While visiting Columbia’s main historic area you will notice signs directing you toward the schoolhouse. Do not be fooled. This building is located at the top of a hill about 3 country blocks away from those signs. Though this undertaking by foot may seem easy at the start of your vacation, attempting this walk with three young children after many days of touring and several nights of interrupted sleep (courtesy of those same 3 darlings) will have you panting for breath long before you reach your destination. On the bright side, a bench has been strategically placed about halfway to your destination beneath some trees in the middle of an empty lot. Nevertheless, might I recommend taking advantage of the parking lot we didn’t know was near the school until we got there?
Despite the unexpectedly challenging walk, the schoolhouse was a fascinating site to explore. Apparently, the elementary students used the bottom floor while older students used the upper floor. Being the writer I am, it was fun to stand inside the classrooms and imagine the classes held there in yesteryear. What shenanigans the children might have gotten up to and where the teachers may have come from wandered through my mind. Can you imagine climbing those steep wooden stairs on a snowy winter’s day? Or rushing out to the odoriferous outhouse in the heat of a sweltering summer? Would you have preferred to roast in the seat closest to the wood burning stoves or shiver in the seat farthest from it? The school was in continual use until it closed in 1937 due to not meeting earthquake safety standards.
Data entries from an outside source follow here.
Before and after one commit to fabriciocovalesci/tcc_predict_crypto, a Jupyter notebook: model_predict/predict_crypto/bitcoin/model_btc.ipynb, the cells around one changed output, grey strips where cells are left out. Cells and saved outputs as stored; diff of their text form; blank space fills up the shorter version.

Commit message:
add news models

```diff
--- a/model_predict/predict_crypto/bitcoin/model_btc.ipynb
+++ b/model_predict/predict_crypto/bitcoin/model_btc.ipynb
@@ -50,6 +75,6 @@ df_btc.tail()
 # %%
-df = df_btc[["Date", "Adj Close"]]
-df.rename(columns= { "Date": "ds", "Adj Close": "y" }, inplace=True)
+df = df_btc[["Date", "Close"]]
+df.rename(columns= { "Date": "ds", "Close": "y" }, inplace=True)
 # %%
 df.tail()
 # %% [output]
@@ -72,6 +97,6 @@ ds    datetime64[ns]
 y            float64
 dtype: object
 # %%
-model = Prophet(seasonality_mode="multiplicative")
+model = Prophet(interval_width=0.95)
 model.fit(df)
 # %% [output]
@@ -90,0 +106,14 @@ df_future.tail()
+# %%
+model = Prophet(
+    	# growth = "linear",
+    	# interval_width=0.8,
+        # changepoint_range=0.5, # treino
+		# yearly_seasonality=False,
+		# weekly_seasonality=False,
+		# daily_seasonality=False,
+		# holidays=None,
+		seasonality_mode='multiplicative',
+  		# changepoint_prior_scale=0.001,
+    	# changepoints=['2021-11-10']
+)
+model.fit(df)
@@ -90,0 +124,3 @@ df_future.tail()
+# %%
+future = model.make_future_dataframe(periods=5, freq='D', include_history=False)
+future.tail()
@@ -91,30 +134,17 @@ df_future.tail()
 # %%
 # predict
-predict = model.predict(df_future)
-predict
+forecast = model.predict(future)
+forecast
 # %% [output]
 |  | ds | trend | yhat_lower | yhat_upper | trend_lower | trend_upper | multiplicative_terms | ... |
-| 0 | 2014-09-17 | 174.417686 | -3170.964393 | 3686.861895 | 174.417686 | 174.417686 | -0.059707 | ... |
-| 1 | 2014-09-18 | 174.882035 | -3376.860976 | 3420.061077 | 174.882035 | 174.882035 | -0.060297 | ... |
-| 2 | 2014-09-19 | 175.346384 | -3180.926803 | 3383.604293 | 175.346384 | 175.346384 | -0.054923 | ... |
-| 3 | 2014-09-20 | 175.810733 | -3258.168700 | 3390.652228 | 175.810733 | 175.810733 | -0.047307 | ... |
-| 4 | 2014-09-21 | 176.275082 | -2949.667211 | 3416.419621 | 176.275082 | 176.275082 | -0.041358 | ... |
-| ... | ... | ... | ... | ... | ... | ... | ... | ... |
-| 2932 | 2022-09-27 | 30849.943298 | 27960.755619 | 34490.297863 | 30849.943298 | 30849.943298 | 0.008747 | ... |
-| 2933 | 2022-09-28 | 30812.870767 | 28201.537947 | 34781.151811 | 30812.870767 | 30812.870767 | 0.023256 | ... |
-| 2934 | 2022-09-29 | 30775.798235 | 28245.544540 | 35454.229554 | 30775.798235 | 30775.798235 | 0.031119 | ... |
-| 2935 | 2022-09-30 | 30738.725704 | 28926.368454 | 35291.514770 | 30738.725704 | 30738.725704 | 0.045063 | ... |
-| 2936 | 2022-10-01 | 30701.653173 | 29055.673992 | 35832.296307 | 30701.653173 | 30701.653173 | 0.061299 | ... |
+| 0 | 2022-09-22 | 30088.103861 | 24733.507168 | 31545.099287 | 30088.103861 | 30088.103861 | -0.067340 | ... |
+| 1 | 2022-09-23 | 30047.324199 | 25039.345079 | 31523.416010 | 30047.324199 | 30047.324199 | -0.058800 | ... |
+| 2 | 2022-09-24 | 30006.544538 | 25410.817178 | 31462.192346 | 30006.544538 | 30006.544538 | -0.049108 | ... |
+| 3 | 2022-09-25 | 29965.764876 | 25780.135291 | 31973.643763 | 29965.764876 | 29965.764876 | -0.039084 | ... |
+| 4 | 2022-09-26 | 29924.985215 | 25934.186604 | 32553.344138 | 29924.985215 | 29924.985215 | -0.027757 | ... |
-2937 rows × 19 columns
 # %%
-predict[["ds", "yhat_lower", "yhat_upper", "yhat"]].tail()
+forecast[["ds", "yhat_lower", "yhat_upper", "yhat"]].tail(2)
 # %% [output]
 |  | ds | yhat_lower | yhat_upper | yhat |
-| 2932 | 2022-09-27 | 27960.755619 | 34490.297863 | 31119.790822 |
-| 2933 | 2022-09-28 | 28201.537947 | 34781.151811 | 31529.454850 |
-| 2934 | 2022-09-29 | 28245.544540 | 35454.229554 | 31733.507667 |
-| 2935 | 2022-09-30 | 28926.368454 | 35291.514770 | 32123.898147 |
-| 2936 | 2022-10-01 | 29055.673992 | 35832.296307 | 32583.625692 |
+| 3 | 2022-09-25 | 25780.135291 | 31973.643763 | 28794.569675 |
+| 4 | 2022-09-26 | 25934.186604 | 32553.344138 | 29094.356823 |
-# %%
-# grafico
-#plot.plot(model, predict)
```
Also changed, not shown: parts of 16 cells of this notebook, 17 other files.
Columbia State Historic Park – California
Above you see the photographs I took while waiting for the history tour to begin. I’m sitting on the boardwalk outside the visitor’s center, it’s early, and I’ve been up for hours exploring the town on my own while the kids and my husband sleep in, so believe me when I say that’s a smile. I truly am excited, just too tired to show it properly.
Columbia, California is where we spent the bulk of our vacation. This historic state park is packed full of fun things to do and interesting things to see and learn. I could have spent a month digging through all the layers of history the town represents.
Those green metal doors you see? They have nothing to do with thieves as one might think, and everything to do with fire. They were added after two fires devastated this gold rush town. Combined with newly doubled brick walls, it was hoped those doors would keep the fires out.
Speaking of fire, the story goes that one man, despairing of any other solution, took it upon himself to soak the wooden roof of his otherwise brick building with the vast amounts of vinegar he had on hand in order to prevent the building and its contents from being destroyed. It worked. Though his roof suffered some damage, he managed to save the rest. Today you can see the burnt beam left behind by this fire when you enter the visitor’s center, walk to the back room and look up. More interestingly it is said that on a hot summer’s day if you stand next to the building’s brick walls and smell it you will get a whiff of vinegar. I admit I was skeptical, but I tried it. I did not smell vinegar. Still, if you ever get a chance to visit and give it a try I’d love to hear about your results.
So now I’ve told you all about my family’s vacation. What about you?